== Information supplied ==
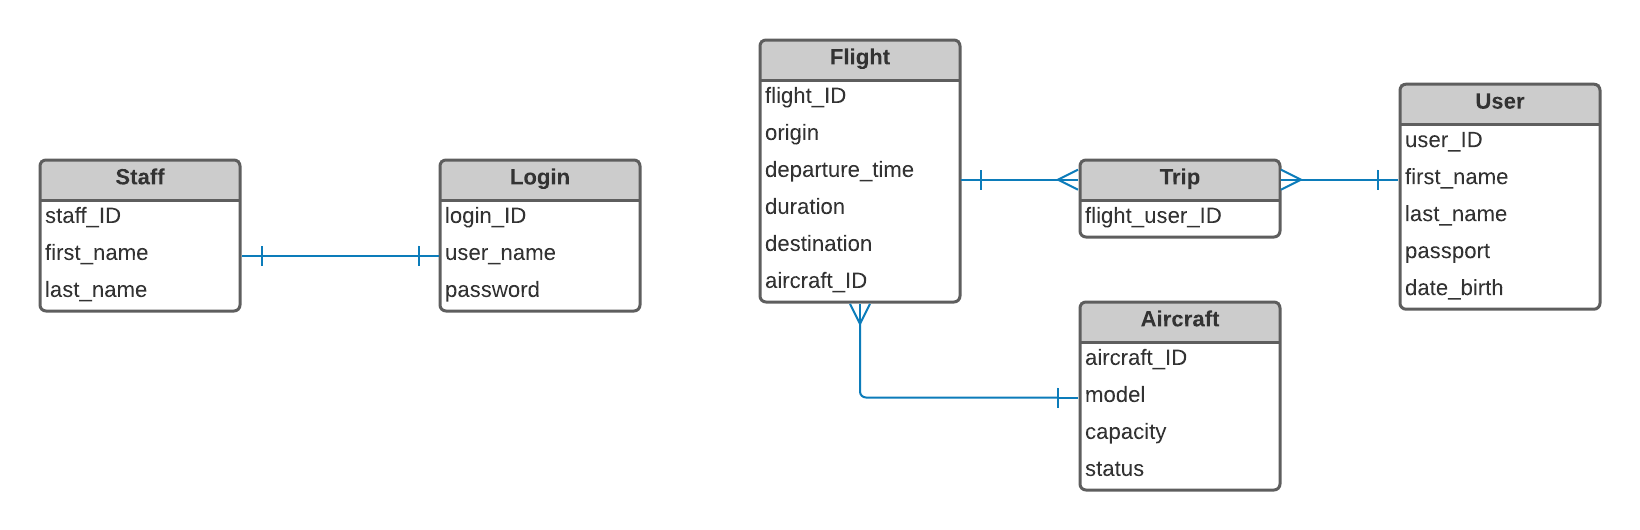
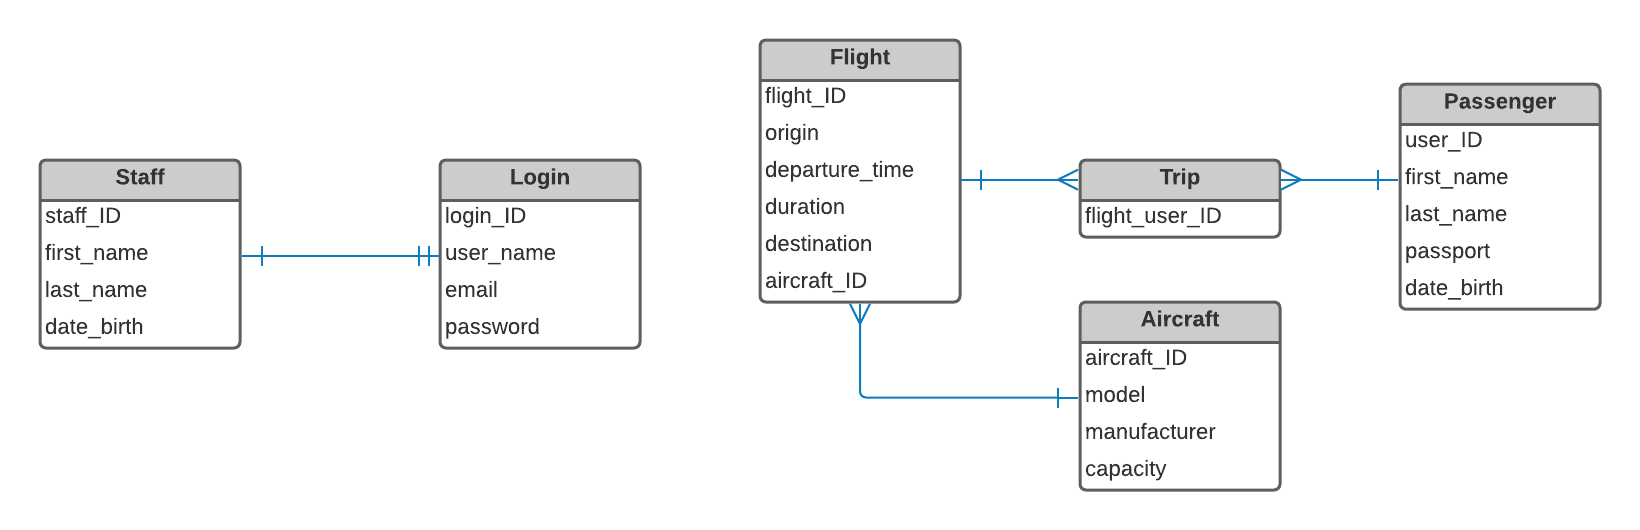
tests and readme updated.

diff --git a/app/core/tests/test_passenger.py b/app/core/tests/test_passenger.py
@@ -10,30 +10,33 @@ class PassengerTestCase(TestCase):
 
     # Let's define the objects that we will test if they have been added in the database
     def setUp(self):
-        # Person.objects.create(first_name="James" , last_name="Bond", dob="2019-05-06")
-        # Person.objects.create(first_name="John", last_name="Williams", dob="2020-03-06")
-        # Staff.objects.create(first_name="Lewis", last_name="Walker", dob="1996-10-12")
-        # Staff.objects.create(first_name="Carl", last_name="Maddison", dob="2000-03-30")
-        Passenger.objects.create(first_name="Paul", last_name="Kane", dob="1994-06-14", passport_num="123456ABC")
-        Passenger.objects.create(first_name="Jack", last_name="Rondon", dob="2022-04-08", passport_num="987654DEF")
+        Person.objects.create(first_name="James" , last_name="Bond", dob="2019-05-06")
+        Person.objects.create(first_name="John", last_name="Williams", dob="2020-03-06")
 
-    '''
+        Staff.objects.create(first_name="Lewis", last_name="Walker", dob="1996-10-12")
+        Staff.objects.create(first_name="Carl", last_name="Maddison", dob="2000-03-30")
+
+        Passenger.objects.create(first_name="Paul", last_name="Kane", dob="1994-06-14", passport_num="123456ABC")
+        Passenger.objects.create(first_name="Jack", last_name="Rondon", dob="2010-04-08", passport_num="987654DEF")
+        # Object to try to see what happens when we introduce two passengers with the same details
+        # Passenger.objects.create(first_name="Paul", last_name="Kane", dob="1994-06-14", passport_num="123456ABC")
+        # Object to try to see what happens when we introduce one passenger with a future day of birth
+        # Passenger.objects.create(first_name="Paul", last_name="Kane", dob="2022-06-14", passport_num="123456ABC")
+
     # Function(test) to check if a passenger(parent_class) exists in the database
     def test_passenger(self):
-        passenger1 = Passenger.objects.get(id=1)
+        passenger1 = Passenger.objects.get(id=5)
         self.assertEqual(passenger1.first_name, "Paul")
         self.assertEqual(passenger1.last_name, "Kane")
         self.assertEqual(str(passenger1.dob), "1994-06-14")
         self.assertEqual(passenger1.passport_num, "123456ABC")
-        passenger2 = Passenger.objects.get(id=2)
+        passenger2 = Passenger.objects.get(id=6)
         self.assertEqual(passenger2.first_name, "Jack")
         self.assertEqual(passenger2.last_name, "Rondon")
-        self.assertEqual(str(passenger2.dob), "1990-01-30")
+        self.assertEqual(str(passenger2.dob), "2010-04-08")
         self.assertEqual(passenger2.passport_num, "987654DEF")
 
-    '''
-    '''
-    # Function to check if a person(parent_class) exists in the database    
+    # Function(test) to check if a person(parent_class) exists in the database    
     def test_person(self):
         person_test = Person.objects.get(id=1)
         person_test2 = Person.objects.get(id=2)
@@ -43,30 +46,30 @@ class PassengerTestCase(TestCase):
         self.assertEqual(person_test2.first_name, "John")
         self.assertEqual(person_test2.last_name, "Williams")
         self.assertEqual(str(person_test2.dob), "2020-03-06")
-    
-    # Function to check if a staff(children_class) exists in the database  
+
+    # Function(test) to check if a staff(children_class) exists in the database  
     def test_staff(self):
-        staff1 = Staff.objects.get(id=1)
+        staff1 = Staff.objects.get(id=3)
         self.assertEqual(staff1.first_name, "Lewis")
         self.assertEqual(staff1.last_name, "Walker")
         self.assertEqual(str(staff1.dob), "1996-10-12")
-        staff2 = Staff.objects.get(id=2)
+        staff2 = Staff.objects.get(id=4)
         self.assertEqual(staff2.first_name, "Carl")
         self.assertEqual(staff2.last_name, "Maddison")
         self.assertEqual(str(staff2.dob), "2000-03-30")
-    '''
 
-    # Function to check if a passenger with a day of birth in the future has been added in the database
+     
+    # Function(test) to check if a passenger with a day of birth in the future has been added in the database
     def test_bod(self):
-        person_test = Passenger.objects.get(id=2)
+        person_test = Passenger.objects.get(id=5)
         today = datetime.date.today()
         date1 = today.strftime("%Y-%m-%d")
         self.assertLessEqual(str(person_test.dob), date1)
+    
 
-    ''' 
     # Function to check if the url of passenger is working
     def test_flight_url(self):
         client = Client()
-        response = client.get("/flights/")
+        response = client.get("/passengers/")
         self.assertEqual(response.status_code, 200)
-    '''
+

diff --git a/app/core/tests/test_flight.py b/app/core/tests/test_flight.py
@@ -1,9 +1,46 @@
 from django.test import TestCase
-'''
-from ..models import Flight
+import datetime
+from django.test import Client
+from ..models import Flight, Aircraft
 
-# We will test if a Flight was created
+# We will run tests for Flight
 class FlightTestCase(TestCase):
-    pass
 
-'''
+    # Let's define the objects that we will test if they have been added in the database
+    def setUp(self):
+        Aircraft.objects.create(model="BOEING", manufacturer="Ryanair", capacity=100)
+        aircraft1 = Aircraft.objects.get(aircraft_id=1)
+        Flight.objects.create(origin="London", destination="Paris", departure_time="2022-04-13 18:35", duration="02:30", aircraft_id=aircraft1)
+        # Object to try to see what happens when we introduce two passengers with the same details
+        Flight.objects.create(origin="London", destination="Paris", departure_time="2022-04-13 18:35", duration="02:30", aircraft_id=aircraft1)
+        # Object to try to see what happens when we introduce a flight with a past current day
+        Flight.objects.create(origin="Paris", destination="Madrid", departure_time="2025-04-13 18:35", duration="03:35",aircraft_id=aircraft1)
+
+    # Function(test) to check if a Flight(parent_class) exists in the database
+    def test_flight(self):
+        flight1 = Flight.objects.get(flight_id=1)
+        aircraft1 = Aircraft.objects.get(aircraft_id=1)
+        self.assertEqual(flight1.origin, "London")
+        self.assertEqual(flight1.destination, "Paris")
+        self.assertEqual(str(flight1.departure_time), "2022-04-13 18:35:00+00:00")
+        self.assertEqual(str(flight1.duration), "02:30:00")
+        self.assertEqual(flight1.aircraft_id, aircraft1)
+        flight2 = Flight.objects.get(flight_id=2)
+        self.assertEqual(flight2.origin, "London")
+        self.assertEqual(flight2.destination, "Paris")
+        self.assertEqual(str(flight2.departure_time), "2022-04-13 18:35:00+00:00")
+        self.assertEqual(str(flight2.duration), "02:30:00")
+        self.assertEqual(flight2.aircraft_id, aircraft1)
+
+    # Function(test) to check if a flight with a past date has been inserted in the database
+    def test_bod(self):
+        flight_test = Flight.objects.get(flight_id=3)
+        today = datetime.date.today()
+        date1 = today.strftime("%Y-%m-%d")
+        self.assertGreaterEqual(str(flight_test.departure_time), date1)
+
+    # Function to check if the url of flights is working
+    def test_flight_url(self):
+        client = Client()
+        response = client.get("/flights/")
+        self.assertEqual(response.status_code, 200)

diff --git a/app/core/tests/test_aircraft.py b/app/core/tests/test_aircraft.py
@@ -1,8 +1,31 @@
 from django.test import TestCase
-'''
+from django.test import Client
 from ..models import Aircraft
 
-# We will test if a Flight was created
+# We will run tests for Aircraft
 class AircraftTestCase(TestCase):
-    pass
-'''
+
+    # Let's define the objects that we will test if they have been added in the database
+    def setUp(self):
+        Aircraft.objects.create(model="BOEING", manufacturer="Ryanair", capacity=100)
+        # Object to try to see what happens when we introduce two passengers with the same details
+        # Aircraft.objects.create(model="BOEING", manufacturer="Ryanair", capacity=100)
+
+    # Function(test) to check if a Aircraft(parent_class) exists in the database
+    def test_aircraft(self):
+        aircraft1 = Aircraft.objects.get(aircraft_id=1)
+        self.assertEqual(aircraft1.model, "BOEING")
+        self.assertEqual(aircraft1.manufacturer, "Ryanair")
+        self.assertEqual(aircraft1.capacity, 100)
+        '''
+        aircraft2 = Aircraft.objects.get(aircraft_id=2)
+        self.assertEqual(aircraft2.model, "BOEING")
+        self.assertEqual(aircraft2.manufacturer, "Ryanair")
+        self.assertEqual(aircraft2.capacity, 100)
+        '''
+
+    # Function to check if the url of aircrafts is working
+    def test_flight_url(self):
+        client = Client()
+        response = client.get("/aircrafts/")
+        self.assertEqual(response.status_code, 200)

diff --git a/README.md b/README.md
@@ -8,6 +8,8 @@ Python Project for SpartaGlobal Engineering 84 DevOps Stream.
 - [Documentation](#documentation)
 - [Gitflow](#gitflow)
 - [Project Structure](#project-structure)
+- [Entity Relationship Diagram](#entity-relationship-diagram)
+- [TDD](#test-driven-development)
 
 ## User Stories
 
@@ -130,6 +132,86 @@ You should have 4 configured remote repo 2 for your forked repo as `origin` and 
 ![ERD](./assets/Airport_ERD.png)
 
 Our diagram is based on the User stories as well as on the different functionalities that our interface will cover.
-Django’s model makes use of a powerful ORM layer which simplifies dealing with the database and the data and accelerates the development process. Easy Database Migrations and easy database management. In this way we can have a persistent database for the reason that we will be using SQLite.
+Django’s model makes use of a powerful ORM layer which simplifies dealing with the database and the data and accelerates the development process. Easy Database Migrations and easy database management. Our database is structured for the following tables:
 - On one hand we have the entity of staff and login that have a one-to-one relationship because each user has their own login details and does not belong to anyone else. Database allows you to create whatever you want but we will restrict from people some functions. For that reason we have these two entities in the backend so that only we can control it.
 - On the other hand we have the entities of flight and user, which is a many-to-many relationship since a user can have several flights and a flight can have several users. The last entity that we have is aircraft that has a relationship of one to many for the reason that an airplane can be assigned to different flights but a flight can only have one airplane for the trip obviously. These entities are the ones that will be used the most depending on the assistant and the functionalities and thanks that django is going to generate the database automatically with which we can migrate it and make use of it, and this is the reason that we have it separated.
+
+Much appreciated to the chart we were able to center on the concept of OOP. It made a difference us choose how numerous classes we are planning to need to make, what attributes and methods each of these objects will have, and in this way we are able reuse the code within the diverse pages without having to rehash it. As a result of the ERD, code with OOP plan is adaptable, measured, and abstract.
+
+## Test Driven Development
+
+One of the requirements of the project was the use of the TDD software. Test-driven development is a software development process relying on software requirements being converted to test cases before software is fully developed. In simple terms, test cases for each functionality are created and tested. In the following image we proceed to see how the life cycle is:
+
+![TDD_SCHEME](./assets/TDD.png)
+
+- TDD cycle start with everything failing - RED
+- Write code to pass the test - GREEN
+- Refactor the code for the next test - BLUE
+- This continues until all the test have successfully passed.
+
+For the reason that at the time of implementation, the different developers have carried out the implementation of each functionality separately, in such a way that with TDD it has been easier for us to test each of the functionalities in the backend before proceeding to merge the code of each of the developers. TDD helps reduce the unexpected errors and the code becomes clearer and simple to understand. It's like an API Feedback. In such a way that when we have all the code together, all this information can solve future problems, we will save time and cost of the product and the code will be much cleaner.
+
+We will use Pytest unittest in Python to implement TDD.
+
+Let's proceed to create an example:
+
+- We proceed to create an instance of the passenger class in a manner that we insert its data into the database. We proceed to carry out the test with the test_passenger method in which we compare each of the passenger's attributes, but in the case of the passport we proceed to compare it with a different passport.
+````python
+from django.test import TestCase
+from ..models import Passenger
+# We will run tests for Person, Staff and Passenger
+class PassengerTestCase(TestCase):
+
+    # Let's define the objects that we will test if they have been added in the database
+    def setUp(self):
+        Passenger.objects.create(first_name="Paul", last_name="Kane", dob="1994-06-14", passport_num="123456ABC")
+    
+        def test_passenger(self):
+        passenger1 = Passenger.objects.get(id=5)
+        self.assertEqual(passenger1.first_name, "Paul")
+        self.assertEqual(passenger1.last_name, "Kane")
+        self.assertEqual(str(passenger1.dob), "1994-06-14")
+        self.assertEqual(passenger1.passport_num, "456789QWE")
+````
+
+- We proceed to run the test.
+````
+(venv) C:\Users\alfonso\PycharmProjects\eng84_Airport_Project\eng84-airport-project\app>python manage.py test
+Creating test database for alias 'default'...
+System check identified no issues (0 silenced).
+F
+======================================================================
+FAIL: test_passenger (core.tests.test_passenger.PassengerTestCase)
+----------------------------------------------------------------------
+Traceback (most recent call last):
+  File "C:\Users\alfonso\PycharmProjects\eng84_Airport_Project\eng84-airport-project\app\core\tests\test_passenger.py", line 32, in test_passenger
+    self.assertEqual(passenger1.passport_num, "456789QWE")
+AssertionError: '123456ABC' != '456789QWE'
+- 123456ABC
++ 456789QWE
+
+
+----------------------------------------------------------------------
+Ran 1 test in 0.050s
+
+FAILED (failures=1)
+Destroying test database for alias 'default'...
+````
+
+- We proceed to write the code correctly so that it passes the test:
+````python
+self.assertEqual(passenger1.passport_num, "123456ABC")
+````
+
+- We can see that the test has been passed successfully.
+````
+(venv) C:\Users\alfonso\PycharmProjects\eng84_Airport_Project\eng84-airport-project\app>python manage.py test
+Creating test database for alias 'default'...
+System check identified no issues (0 silenced).
+.
+----------------------------------------------------------------------
+Ran 1 test in 0.013s
+
+OK
+Destroying test database for alias 'default'...
+````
===
Task item :: Copy out each line of the material that holds the word "from".

Task output ::
 from django.test import TestCase
-from ..models import Flight
+from django.test import Client
+from ..models import Flight, Aircraft
 from django.test import TestCase
+from django.test import Client
 from ..models import Aircraft
 - On one hand we have the entity of staff and login that have a one-to-one relationship because each user has their own login details and does not belong to anyone else. Database allows you to create whatever you want but we will restrict from people some functions. For that reason we have these two entities in the backend so that only we can control it.
+from django.test import TestCase
+from ..models import Passenger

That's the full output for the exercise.